But that fine view’s going to be disfigured by something called the ArcelorMittal Orbit.
As ugly as its stupid sponsored name, this thing’s going to leer over the Olympic Park and get in the way of the fine views from this side of the river. I can’t help thinking of the rows two decades ago when Canary Wharf got approval and campaigners said it’d disfigure the Greenwich skyline. This isn’t much better.
Some £16m of the £19.1m cost will come from said sponsors (the steel magnates, not the chewing gum) – the other £3m comes from us. Great.
“Designed by artist Anish Kapoor and structural engineer Cecil Balmond, the 115 metre-tall red steel tower will dominate the east London landscape and become, it is hoped, a permanent visitor attraction for generations to come.” (more)
Maybe… maybe I’ll be wrong and in two years it’ll look awesome. But I doubt it. Red will make it look rusty. You can see enough steel on the skyline most days with all the cranes around – it’ll just get lost among construction sites. And it’s horrible curved shape makes it look a bit like a curled-up turd propped up with a stick. Or is it the mayor’s colon? What the bleedin’ heck is Boris thinking?
“Some may choose to think of it as a Colossus of Stratford, some eyes may detect a giant treble clef, a helter-skelter, a supersized mutant trombone. Some may even see the world’s biggest ever representation of a shisha pipe and call it the Hubble Bubble. But I know it is the ArcelorMittal Orbit and it represents the dynamism of a city coming out of recession, the embodiment of the cross-fertilisation of cultures and styles that makes London the world capital of arts and culture.”
Err…. no, I’ll stick with the colon, actually. But the last time someone tried to impose a poor man’s Eiffel Tower on London, it didn’t work – the cautionary tale of Watkin’s Folly, an attempt by railway magnate Edward Watkin to outdo the French and sell a few more tickets on the Metropolitan Line. Wembley Stadium now sits on the site. And finding a use for the Olympic Stadium itself is going to be fraught enough without worrying whether Boris’s Colon will still be bringing in the punters come 2013.
And is it me, or would this thing get slated if it was proposed for west London? But now it’s scheduled for Stratford, the east London proles will just have to learn to love it because it’ll be somehow “good” for them.

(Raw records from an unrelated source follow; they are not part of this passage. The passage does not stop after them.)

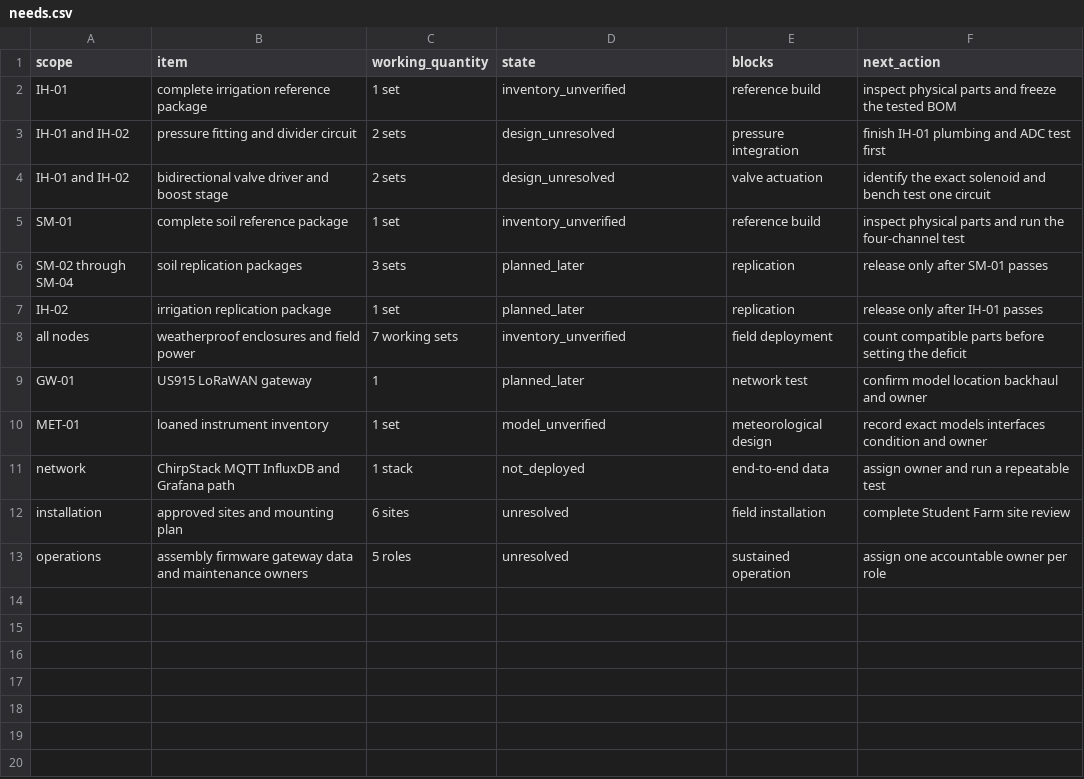
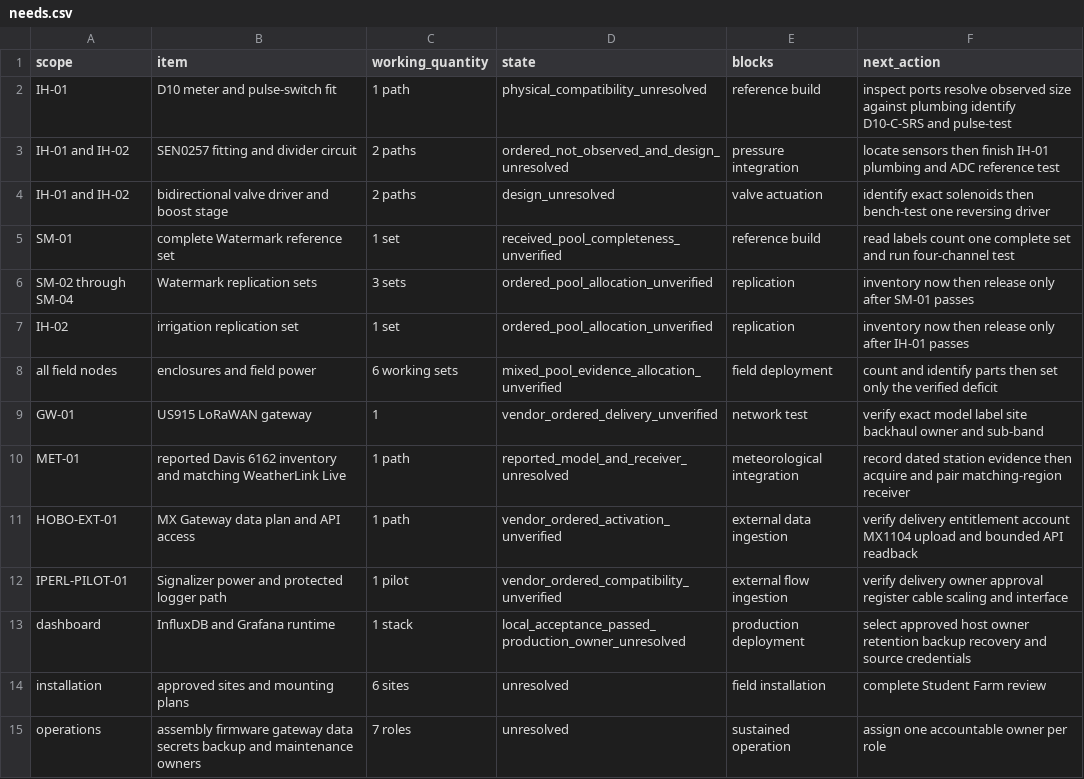
Before and after one commit to tienonic/fieldworks, a CSV file: docs/04-procurement/needs.csv, drawn as a sheet.

```diff
--- a/docs/04-procurement/needs.csv
+++ b/docs/04-procurement/needs.csv
@@ -1,13 +1,15 @@
 scope,item,working_quantity,state,blocks,next_action
-IH-01,complete irrigation reference package,1 set,inventory_unverified,reference build,inspect physical parts and freeze the tested BOM
-IH-01 and IH-02,pressure fitting and divider circuit,2 sets,design_unresolved,pressure integration,finish IH-01 plumbing and ADC test first
-IH-01 and IH-02,bidirectional valve driver and boost stage,2 sets,design_unresolved,valve actuation,identify the exact solenoid and bench test one circuit
-SM-01,complete soil reference package,1 set,inventory_unverified,reference build,inspect physical parts and run the four-channel test
-SM-02 through SM-04,soil replication packages,3 sets,planned_later,replication,release only after SM-01 passes
-IH-02,irrigation replication package,1 set,planned_later,replication,release only after IH-01 passes
-all nodes,weatherproof enclosures and field power,7 working sets,inventory_unverified,field deployment,count compatible parts before setting the deficit
-GW-01,US915 LoRaWAN gateway,1,planned_later,network test,confirm model location backhaul and owner
-MET-01,loaned instrument inventory,1 set,model_unverified,meteorological design,record exact models interfaces condition and owner
-network,ChirpStack MQTT InfluxDB and Grafana path,1 stack,not_deployed,end-to-end data,assign owner and run a repeatable test
-installation,approved sites and mounting plan,6 sites,unresolved,field installation,complete Student Farm site review
-operations,assembly firmware gateway data and maintenance owners,5 roles,unresolved,sustained operation,assign one accountable owner per role
+IH-01,D10 meter and pulse-switch fit,1 path,physical_compatibility_unresolved,reference build,inspect ports resolve observed size against plumbing identify D10-C-SRS and pulse-test
+IH-01 and IH-02,SEN0257 fitting and divider circuit,2 paths,ordered_not_observed_and_design_unresolved,pressure integration,locate sensors then finish IH-01 plumbing and ADC reference test
+IH-01 and IH-02,bidirectional valve driver and boost stage,2 paths,design_unresolved,valve actuation,identify exact solenoids then bench-test one reversing driver
+SM-01,complete Watermark reference set,1 set,received_pool_completeness_unverified,reference build,read labels count one complete set and run four-channel test
+SM-02 through SM-04,Watermark replication sets,3 sets,ordered_pool_allocation_unverified,replication,inventory now then release only after SM-01 passes
+IH-02,irrigation replication set,1 set,ordered_pool_allocation_unverified,replication,inventory now then release only after IH-01 passes
+all field nodes,enclosures and field power,6 working sets,mixed_pool_evidence_allocation_unverified,field deployment,count and identify parts then set only the verified deficit
+GW-01,US915 LoRaWAN gateway,1,vendor_ordered_delivery_unverified,network test,verify exact model label site backhaul owner and sub-band
+MET-01,reported Davis 6162 inventory and matching WeatherLink Live,1 path,reported_model_and_receiver_unresolved,meteorological integration,record dated station evidence then acquire and pair matching-region receiver
+HOBO-EXT-01,MX Gateway data plan and API access,1 path,vendor_ordered_activation_unverified,external data ingestion,verify delivery entitlement account MX1104 upload and bounded API readback
+IPERL-PILOT-01,Signalizer power and protected logger path,1 pilot,vendor_ordered_compatibility_unverified,external flow ingestion,verify delivery owner approval register cable scaling and interface
+dashboard,InfluxDB and Grafana runtime,1 stack,local_acceptance_passed_production_owner_unresolved,production deployment,select approved host owner retention backup recovery and source credentials
+installation,approved sites and mounting plans,6 sites,unresolved,field installation,complete Student Farm review
+operations,assembly firmware gateway data secrets backup and maintenance owners,7 roles,unresolved,sustained operation,assign one accountable owner per role
```
Also changed, not shown: docs/02-stations/data-dictionary.csv, docs/03-hardware/component-specifications.csv, 46 other files.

These things can hang around to haunt you too. As a man born in New York, Boris Johnson should also be familiar with one of the crumbling remnants of the 1964 World’s Fair at Flushing Meadows – the New York State Pavillion, barely touched for 46 years after the global expo shut its doors. If London’s 2012 adventure goes awry, will we want a bloody great big reminder of it on the skyline? I doubt it.
While I’m largely behind our 2012 adventure, seeing a photo of a grinning Boris with Tessa Jowell and a model of this thing made me wonder – do any of us get the chance to say if we want to look at this thing every day for the rest of our lives in south-east or east London? Boris’s Colon could well be the most glaring example yet of what happens when Olympic planners get to ride roughshod over what real communities think.
Unless, of course, you like it…